The state-run National Communications Council suspended on December 13 for five weeks the popular Sunday debate program "La Rondes des Journalistes" on private station Planète FM in the capital, Conakry, according to news reports and local journalists. The council also banned from the airwaves for a week the program's host, Mandian Sidibé, who is also the director of the station. The suspensions were based on a defamation complaint filed by Fodé Idrissa Touré, more commonly known as "Briki Momo,"' a presidential adviser, over commentary aired during the December 2 edition of the program, according to the same sources.
In the December 2 program, panelists and callers discussed widely reported allegations that Touré's bodyguards brutalized Aboubacar Sylla, a young opposition militant, in connection with a dispute over a plot of land, Sidibé told CPJ. Touré has publicly denied the allegations, according to news reports. Sidibé said he was summoned by the council and provided an audio recording of the program, but was not told which content was deemed defamatory.
Also on December 13, the council issued a formal warning to another station, Espace FM, over commentary aired during the December 12 edition of its popular daily news talk show "Les Grandes Gueules," according to news reports. The council singled out the station's coverage of deadly unrest in the southern town of Guéckédou but did not give more specifics. Three people died in clashes between opposition members demanding the resignation of Bakary Keita, a top government official, for alleged abuse of power, and supporters of Keita, according to news reports.
On Tuesday, the council summoned for questioning Planète FM's Moussa Yero Bah, host of "Rien à Cacher," another Sunday news talk show, according to news reports. Bah told CPJ the council members scrutinized for more than two hours an audio recording of her December 16 program, in which commentators criticized the suspensions imposed on the station. Council members told her they would issue a ruling, and Bah fears a suspension, she told CPJ.
"La Ronde des Journalistes," "Rien à Cacher," and "Les Grandes Gueules" feature in-depth discussions on current affairs between studio guests and callers, all of whom are journalists, local reporter Abdoulaye Bah told CPJ. The commentators are often critical of the government, he said.
"The state-run regulatory agency is violating the editorial freedom constitutionally guaranteed to all Guineans, including the journalists at Planète FM and Espace FM," said CPJ Africa Advocacy Coordinator Mohamed Keita. "We call on the National Communications Council to reverse these censorship orders immediately."

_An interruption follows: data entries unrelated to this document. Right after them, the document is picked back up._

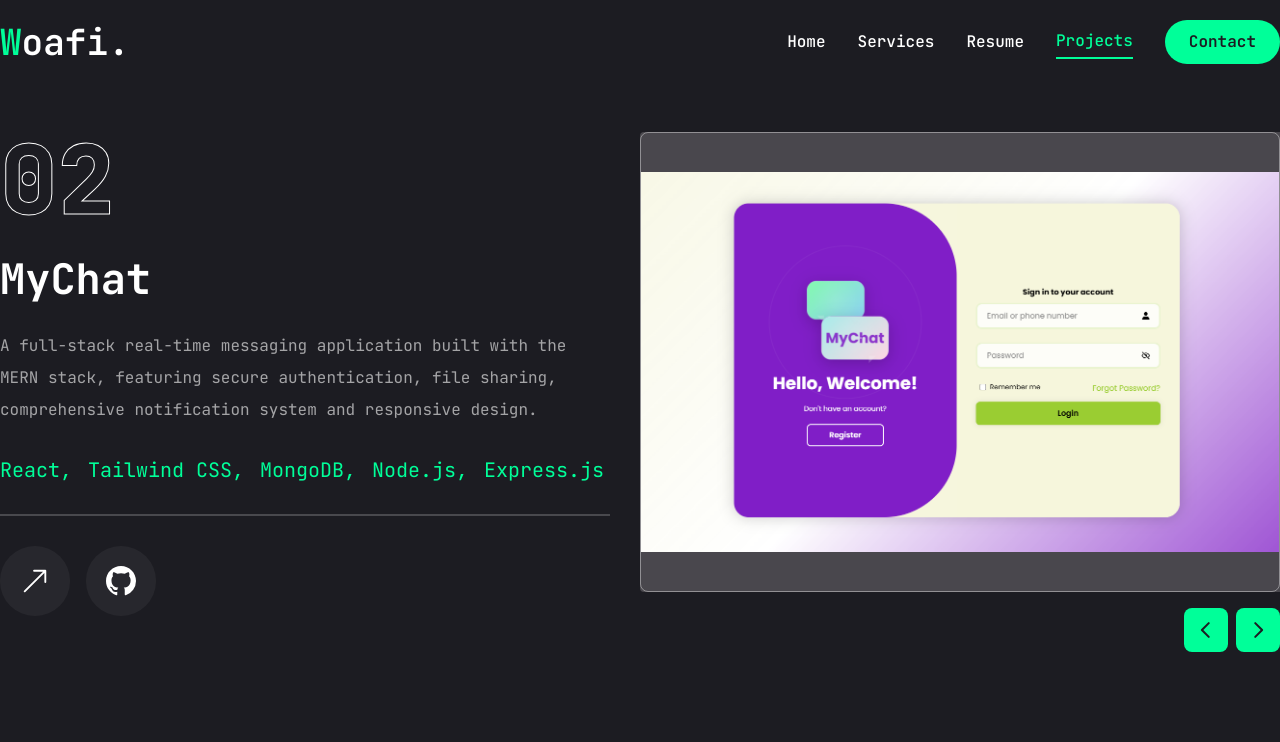
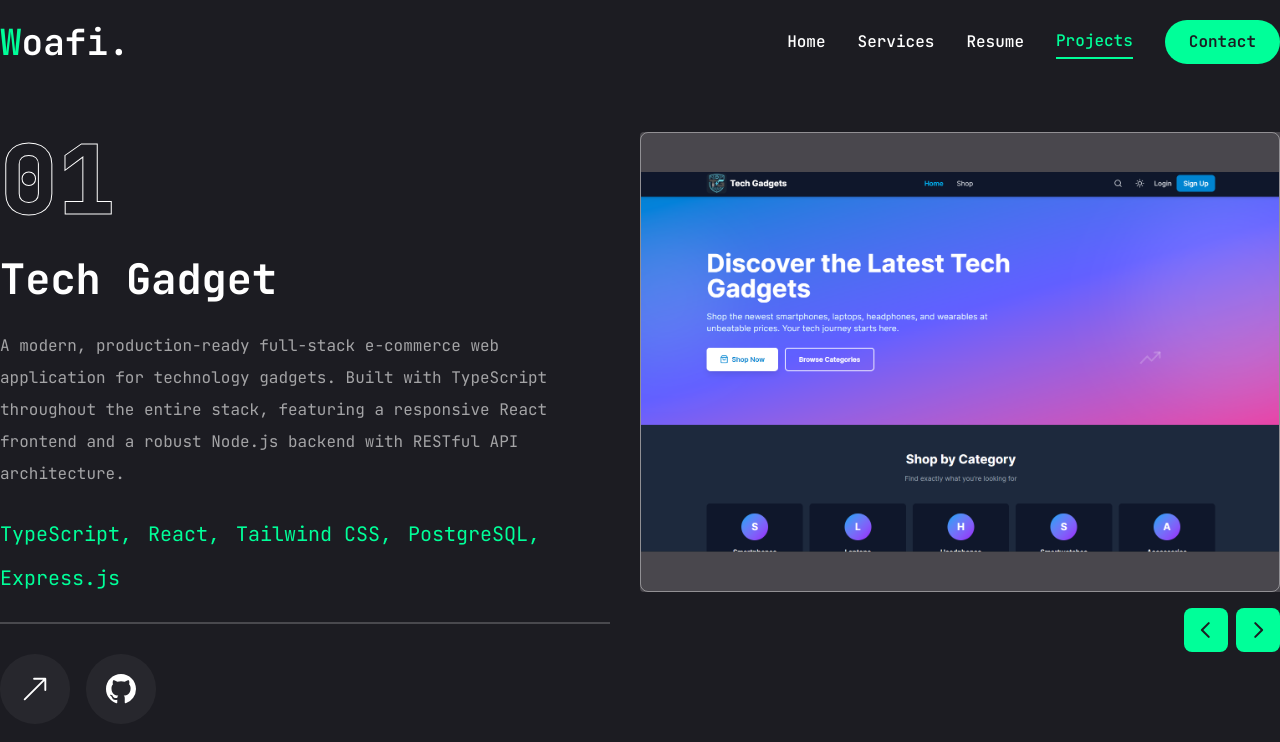
Before and after one commit to woafi/Portfolio, a Next.js app: page /project in a window 1280 px wide. Shown: the top 742 px of the page. Built offline with nearby package versions, Linux system fonts and the light colour scheme.

Commit message:
version 1.1.1 updated Documents(Project Section)

```diff
--- a/app/project/page.js
+++ b/app/project/page.js
@@ -11,6 +11,31 @@ import Image from "next/image";
 import WorkSliderBtns from "@/components/WorkSliderBtns";
 
 const projects = [
+  {
+    num: "01",
+    title: "Tech Gadget",
+    description: "A modern, production-ready full-stack e-commerce web application for technology gadgets. Built with TypeScript throughout the entire stack, featuring a responsive React frontend and a robust Node.js backend with RESTful API architecture.",
+    stack: [
+      {
+        name: "TypeScript",
+      },
+      {
+        name: "React",
+      },
+      {
+        name: "Tailwind CSS",
+      },
+      {
+        name: "PostgreSQL",
+      },
+      {
+        name: "Express.js",
+      },
+    ],
+    image: "/assets/work/projectTechGadgets.png",
+    live: "https://tech-gadget-five.vercel.app",
+    github: "https://github.com/woafi/Tech-Gadget",
+  },
   {
     num: "02",
     title: "MyChat",
@@ -41,6 +66,9 @@ const projects = [
     title: "SecureNest",
     description: "A full-stack password manager built with TypeScript, featuring military-grade AES-256-GCM encryption, Firebase authentication, and a beautiful dark-mode UI with smooth animations.",
     stack: [
+      {
+        name: "TypeScript",
+      },
       {
         name: "React",
       },
--- a/app/resume/page.js
+++ b/app/resume/page.js
@@ -141,7 +141,7 @@ function Resume() {
                 opacity: 1,
                 transition: { delay: 2.4, duration: 0.5, ease: 'easeIn' },
             }}
-            className="min-h-[80vh] flex flex-col items-center py-12 lg:py-24">
+            className="min-h-[80vh] flex flex-col items-center py-12 lg:pt-24">
             <div className="container mx-auto px-5 lg:px-0">
                 <Tabs defaultValue="about" className="flex flex-col lg:flex-row gap-[60px]">
                     <TabsList className="flex flex-col w-full max-w-[380px] mx-auto lg:mx-0 gap-2 lg:gap-4">
```
Also changed, not shown: public/assets/work/projectTechGadgets.png (added).
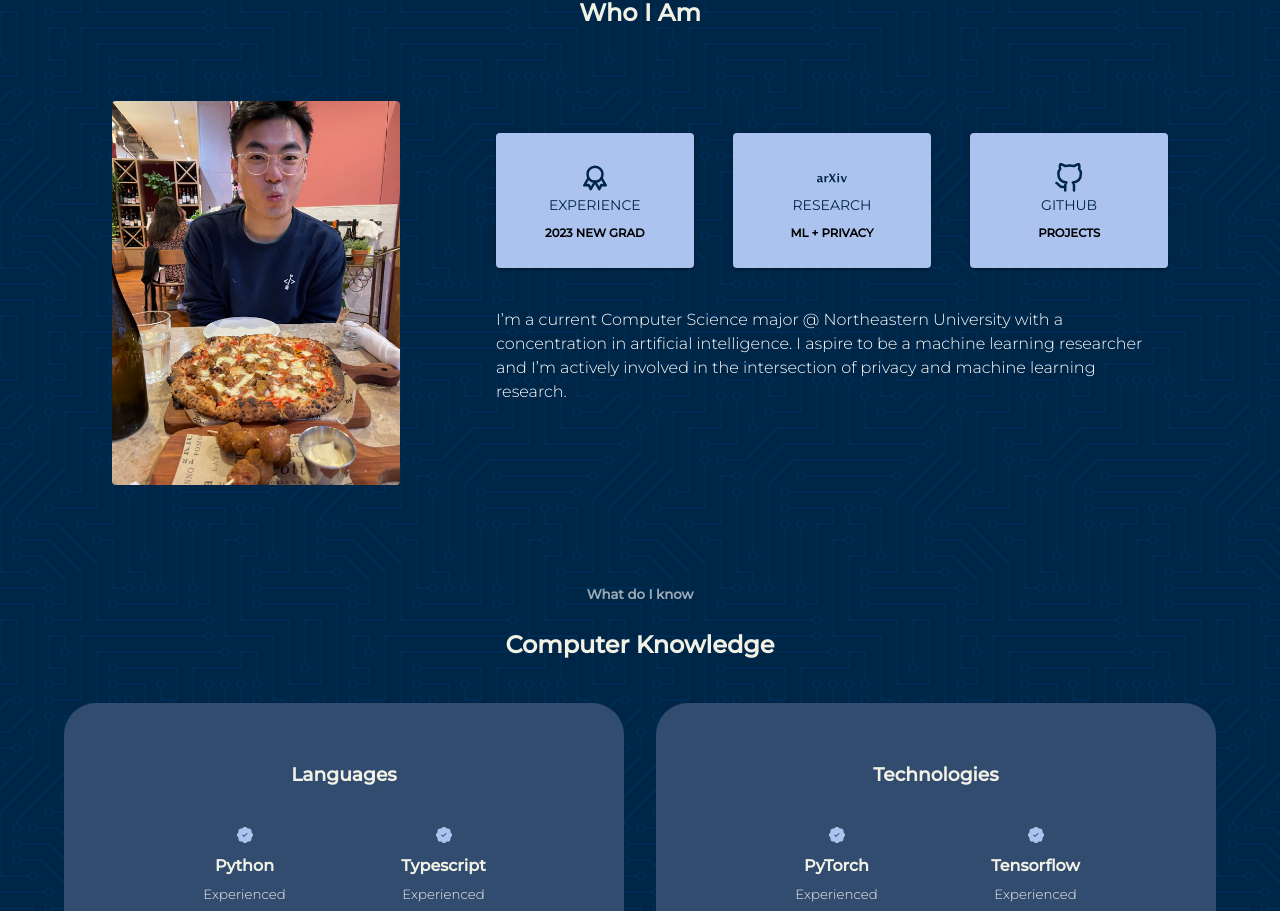
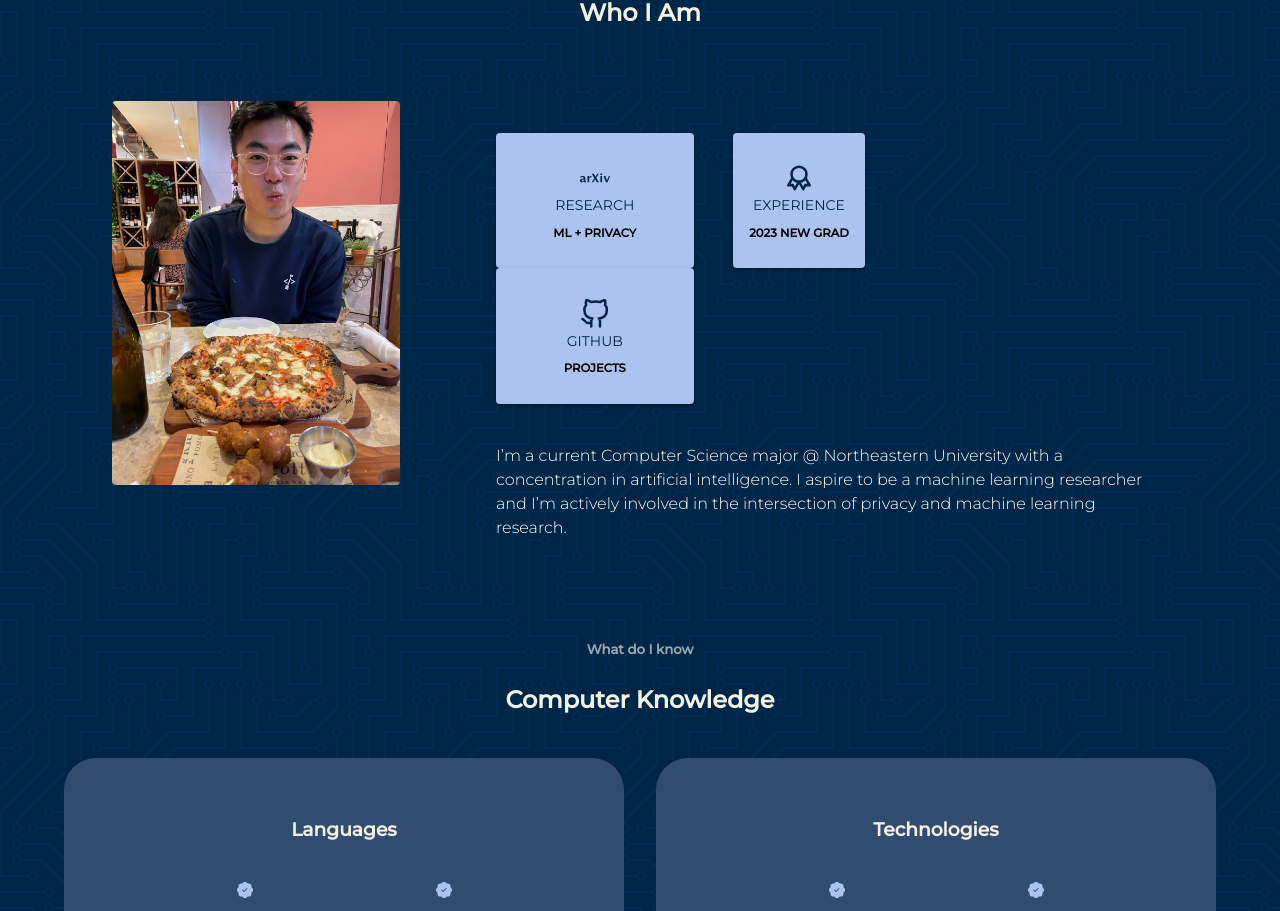
Before and after one commit to stanleykywu/stanley-portfolio-website, a React (Create React App) app: page / in a window 1280 px wide. Shown: the part 1157-2068 px from the top of the page. Built offline with nearby package versions, Linux system fonts and the light colour scheme; what raw.macro would draw is missing.

Commit message:
reorder research

```diff
--- a/src/pages/home/about/About.jsx
+++ b/src/pages/home/about/About.jsx
@@ -26,21 +26,21 @@ const About = () => {
             <div align='left'>
               <Grid container alignItems="center" paddingTop={4} paddingBottom={5} paddingRight={0} columns={{ xs: 5, md: 8.5 }}>
                 <Grid item xs={5} md={2.5}>
+                  <Button variant='contained' href='https://arxiv.org/abs/2205.06369' target='_blank' rel="noopener noreferrer" sx={{ display: 'flex', flexDirection: 'column', backgroundColor: '#adc3ef' }} className='slight__hover'>
+                    &nbsp;
+                    <SiArxiv size={30} style={{color: '#002647'}}/>
+                    <div style={{ wordWrap: "break-word", color: "#002647" }}>Research</div>
+                    <h5 className="text__darker">Ml + Privacy</h5>
+                  </Button>
+                </Grid>
+                <Grid item xs={0} md={0.5}/>
                   <Button variant='contained' href='https://www.linkedin.com/in/stanleykywu/details/experience/' target='_blank' rel="noopener noreferrer" sx={{ display: 'flex', flexDirection: 'column', backgroundColor: '#adc3ef'}} className='slight__hover'>
                     &nbsp;
                     <TbAward size={30} style={{color: '#002647'}}/>
                     <div style={{ wordWrap: "break-word", color: "#002647" }}>Experience</div>
                     <h5 className="text__darker">2023 New Grad</h5>
                   </Button>
-                </Grid>
-                <Grid item xs={0} md={0.5}/>
                 <Grid item xs={5} md={2.5}>
-                  <Button variant='contained' href='https://arxiv.org/abs/2205.06369' target='_blank' rel="noopener noreferrer" sx={{ display: 'flex', flexDirection: 'column', backgroundColor: '#adc3ef' }} className='slight__hover'>
-                    &nbsp;
-                    <SiArxiv size={30} style={{color: '#002647'}}/>
-                    <div style={{ wordWrap: "break-word", color: "#002647" }}>Research</div>
-                    <h5 className="text__darker">Ml + Privacy</h5>
-                  </Button>
                 </Grid>
                 <Grid item xs={0} md={0.5}/>
                 <Grid item xs={5} md={2.5}>
```
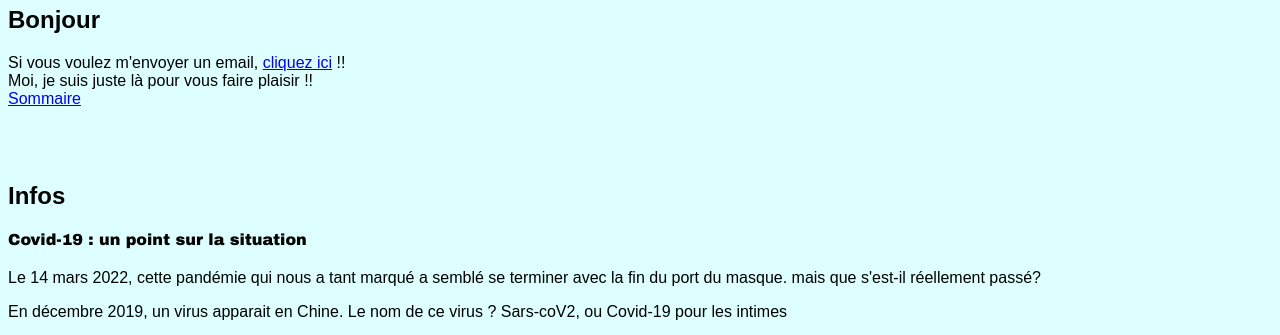
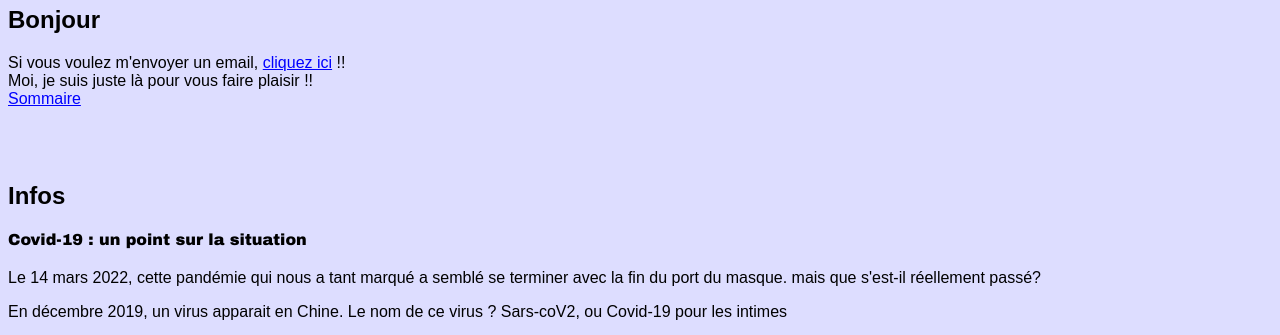
Before and after one commit to pla2010/pla, a plain HTML site: page index.html in a window 1280 px wide. Shown: the part 72-407 px from the top of the page. Drawn offline with Linux system fonts and the light colour scheme.

Commit message:
Update style.css

```diff
--- a/style.css
+++ b/style.css
@@ -43,5 +43,5 @@ footer{
 	font-family: arial;
 }
 body{
-	background-color:#ddffff;
+	background-color:#ddddff;
 }
```
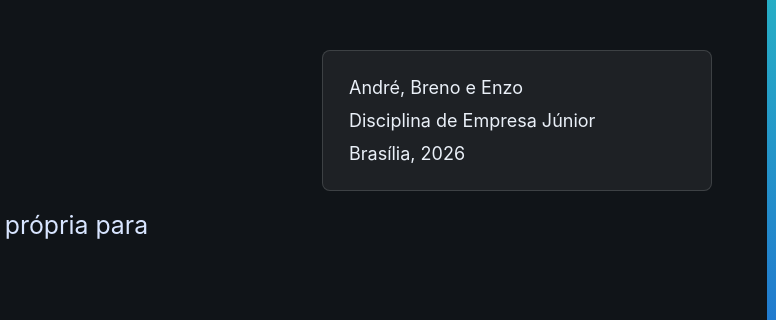
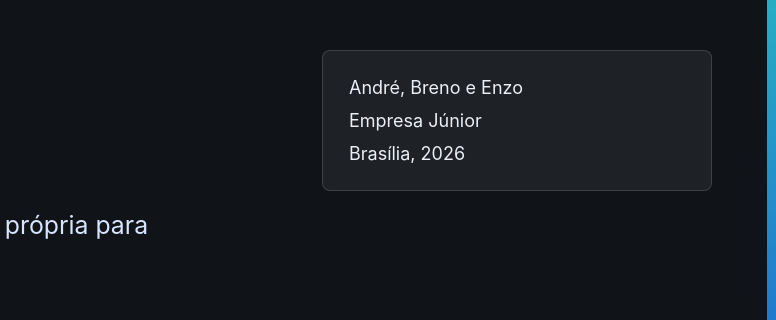
Before and after one commit to andrerochavit/slidesaulasexta, a plain HTML site: page apresentacao_inloco_html/index.html in a window 1280 px wide. Shown: the part 280-600 px from the top of the page, 504-1280 px from the left. Drawn offline with Linux system fonts and the light colour scheme.

Commit message:
Update index.html

```diff
--- a/apresentacao_inloco_html/index.html
+++ b/apresentacao_inloco_html/index.html
@@ -18,7 +18,7 @@
           </div>
           <div class="cover-meta">
             <span>André, Breno e Enzo</span>
-            <span>Disciplina de Empresa Júnior</span>
+            <span>Empresa Júnior</span>
             <span>Brasília, 2026</span>
           </div>
         </div>
```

CPJ contacted Mamadou Wasco Keita, the secretary-general of the council, who said he would comment or send information on the cases by today, but did not follow up.